→ BRIEF
Down to the last line, restate the records below word for word, dropping every image.
----------------------------------------
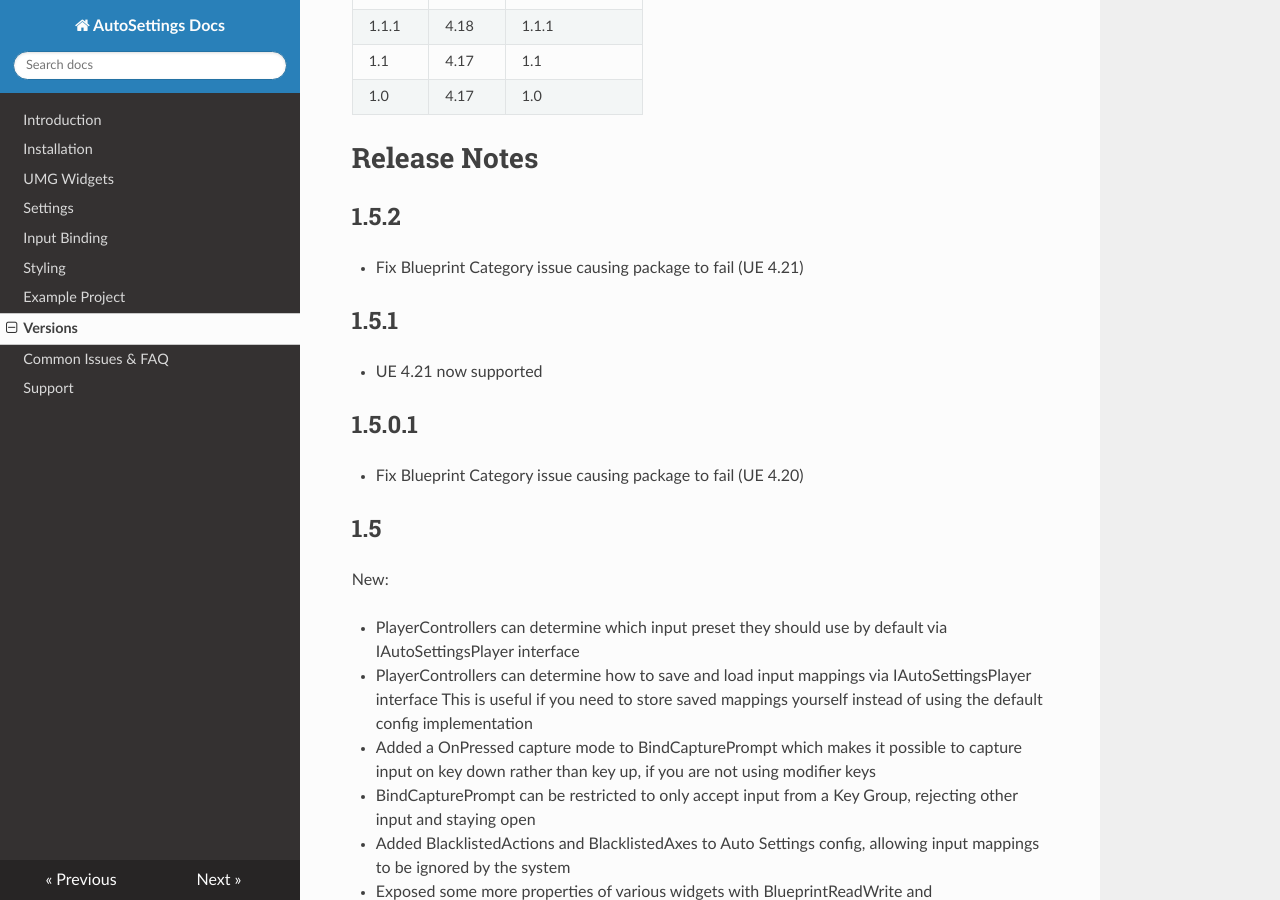
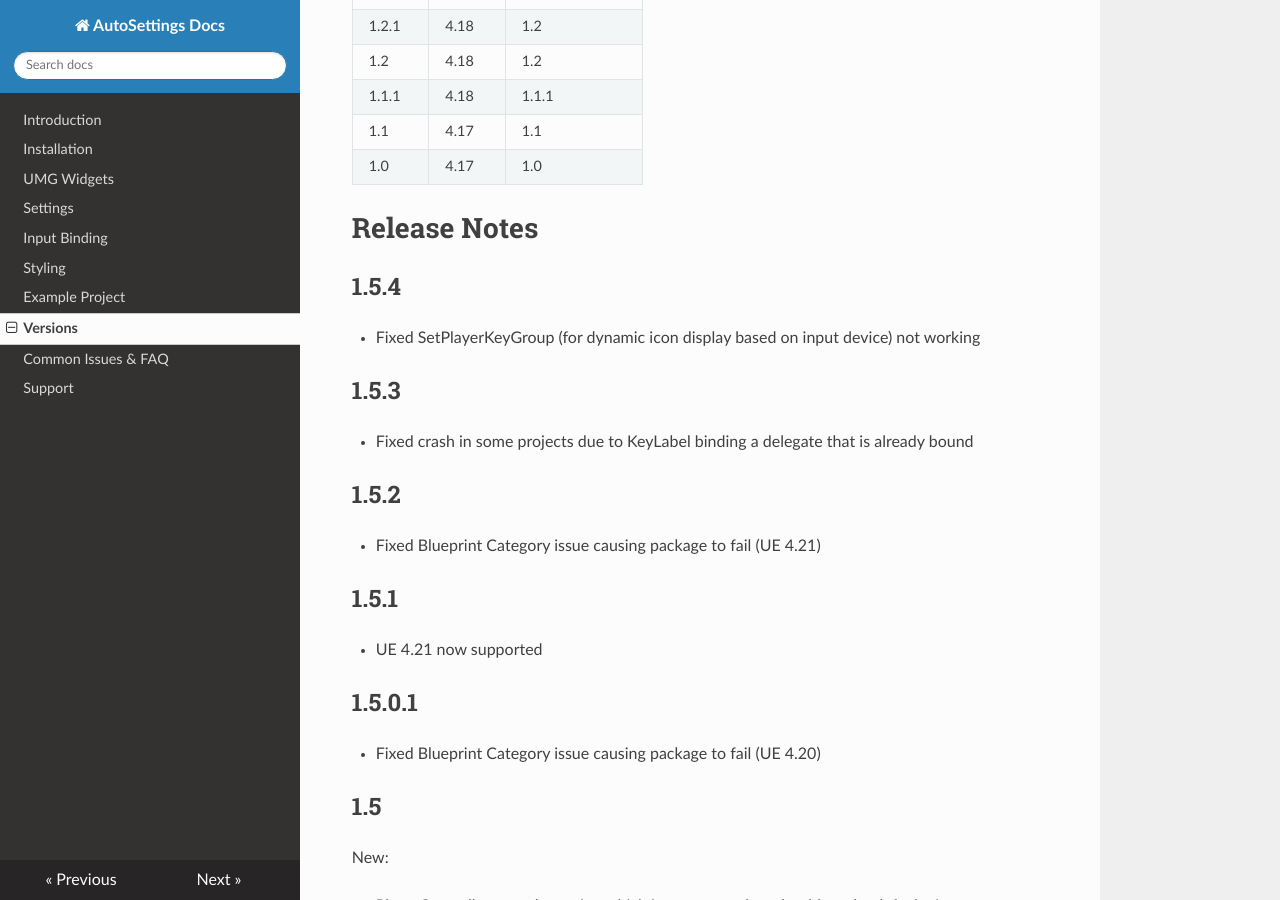
Before and after one commit to Acren/AutoSettings-Docs, an MkDocs documentation site: the page built from docs/versions.md, in a window 1280 px wide and 900 px high, scrolled down 750 px. Built offline with MkDocs 1.6.1, drawn with Linux system fonts in a browser that asks for light colours; nearby versions of some CDN libraries; old or Windows-style settings are respelled for this version of MkDocs; some of the changed text lies outside the part shown.

Commit message:
Add 1.5.3 and 1.5.4

```diff
--- a/docs/versions.md
+++ b/docs/versions.md
@@ -1,12 +1,14 @@
 # Compatibility
 
-Each plugin version is released to support the latest engine version only.
+Each plugin version is (usually) released to support the latest engine version only.
 
 New example project versions are sometimes released with plugin versions where applicable.
 The example project does not always need to match, but it is recommended to use the most recent example project at the time that plugin version was released.
 
 Plugin  | Engine | Example Project
-------  | ------ | ------------
+------- | ------ | ------------
+1.5.4   | 4.21   | 1.5.1
+1.5.3   | 4.21   | 1.5.1
 1.5.2   | 4.21   | 1.5.1
 1.5.1   | 4.21   | 1.5.1
 1.5.0.1 | 4.20   | 1.5
@@ -25,9 +27,17 @@ Plugin  | Engine | Example Project
 
 # Release Notes
 
+## 1.5.4
+
+- Fixed SetPlayerKeyGroup (for dynamic icon display based on input device) not working
+
+## 1.5.3
+
+- Fixed crash in some projects due to KeyLabel binding a delegate that is already bound
+
 ## 1.5.2
 
-- Fix Blueprint Category issue causing package to fail (UE 4.21)
+- Fixed Blueprint Category issue causing package to fail (UE 4.21)
 
 ## 1.5.1
 
@@ -35,7 +45,7 @@ Plugin  | Engine | Example Project
 
 ## 1.5.0.1
 
-- Fix Blueprint Category issue causing package to fail (UE 4.20)
+- Fixed Blueprint Category issue causing package to fail (UE 4.20)
 
 ## 1.5
 
```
----------------------------------------
→ ANSWER SPACE
Before and after one commit to Acren/AutoSettings-Docs, an MkDocs documentation site: the page built from docs/versions.md, in a window 1280 px wide and 900 px high, scrolled down 750 px. Built offline with MkDocs 1.6.1, drawn with Linux system fonts in a browser that asks for light colours; nearby versions of some CDN libraries; old or Windows-style settings are respelled for this version of MkDocs; some of the changed text lies outside the part shown.

Commit message:
Add 1.5.3 and 1.5.4

```diff
--- a/docs/versions.md
+++ b/docs/versions.md
@@ -1,12 +1,14 @@
 # Compatibility
 
-Each plugin version is released to support the latest engine version only.
+Each plugin version is (usually) released to support the latest engine version only.
 
 New example project versions are sometimes released with plugin versions where applicable.
 The example project does not always need to match, but it is recommended to use the most recent example project at the time that plugin version was released.
 
 Plugin  | Engine | Example Project
-------  | ------ | ------------
+------- | ------ | ------------
+1.5.4   | 4.21   | 1.5.1
+1.5.3   | 4.21   | 1.5.1
 1.5.2   | 4.21   | 1.5.1
 1.5.1   | 4.21   | 1.5.1
 1.5.0.1 | 4.20   | 1.5
@@ -25,9 +27,17 @@ Plugin  | Engine | Example Project
 
 # Release Notes
 
+## 1.5.4
+
+- Fixed SetPlayerKeyGroup (for dynamic icon display based on input device) not working
+
+## 1.5.3
+
+- Fixed crash in some projects due to KeyLabel binding a delegate that is already bound
+
 ## 1.5.2
 
-- Fix Blueprint Category issue causing package to fail (UE 4.21)
+- Fixed Blueprint Category issue causing package to fail (UE 4.21)
 
 ## 1.5.1
 
@@ -35,7 +45,7 @@ Plugin  | Engine | Example Project
 
 ## 1.5.0.1
 
-- Fix Blueprint Category issue causing package to fail (UE 4.20)
+- Fixed Blueprint Category issue causing package to fail (UE 4.20)
 
 ## 1.5
 
```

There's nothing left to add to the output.